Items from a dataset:
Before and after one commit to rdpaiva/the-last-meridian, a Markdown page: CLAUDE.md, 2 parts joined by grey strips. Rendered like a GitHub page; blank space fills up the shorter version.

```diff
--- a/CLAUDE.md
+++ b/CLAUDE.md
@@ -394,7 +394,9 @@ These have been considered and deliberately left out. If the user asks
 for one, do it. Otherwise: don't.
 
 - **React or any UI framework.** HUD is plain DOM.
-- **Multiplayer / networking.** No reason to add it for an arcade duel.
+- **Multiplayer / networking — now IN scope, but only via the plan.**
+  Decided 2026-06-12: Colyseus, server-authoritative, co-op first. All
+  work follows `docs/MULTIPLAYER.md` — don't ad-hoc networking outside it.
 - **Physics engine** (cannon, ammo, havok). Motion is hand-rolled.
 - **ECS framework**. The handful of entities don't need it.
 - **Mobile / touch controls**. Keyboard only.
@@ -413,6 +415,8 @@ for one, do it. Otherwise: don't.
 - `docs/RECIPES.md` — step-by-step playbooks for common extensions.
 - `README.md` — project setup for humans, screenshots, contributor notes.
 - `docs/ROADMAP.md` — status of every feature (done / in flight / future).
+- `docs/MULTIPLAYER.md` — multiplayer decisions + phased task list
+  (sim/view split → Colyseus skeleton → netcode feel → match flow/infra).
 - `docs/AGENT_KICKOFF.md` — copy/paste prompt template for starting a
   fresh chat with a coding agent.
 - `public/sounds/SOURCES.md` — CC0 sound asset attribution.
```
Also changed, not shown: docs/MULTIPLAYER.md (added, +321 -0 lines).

EXERCISE AIM: Return each line from the data where the string "docs" can be found.

TASK RESULT:
+  work follows `docs/MULTIPLAYER.md` — don't ad-hoc networking outside it.
 - `docs/RECIPES.md` — step-by-step playbooks for common extensions.
 - `docs/ROADMAP.md` — status of every feature (done / in flight / future).
+- `docs/MULTIPLAYER.md` — multiplayer decisions + phased task list
 - `docs/AGENT_KICKOFF.md` — copy/paste prompt template for starting a
Also changed, not shown: docs/MULTIPLAYER.md (added, +321 -0 lines).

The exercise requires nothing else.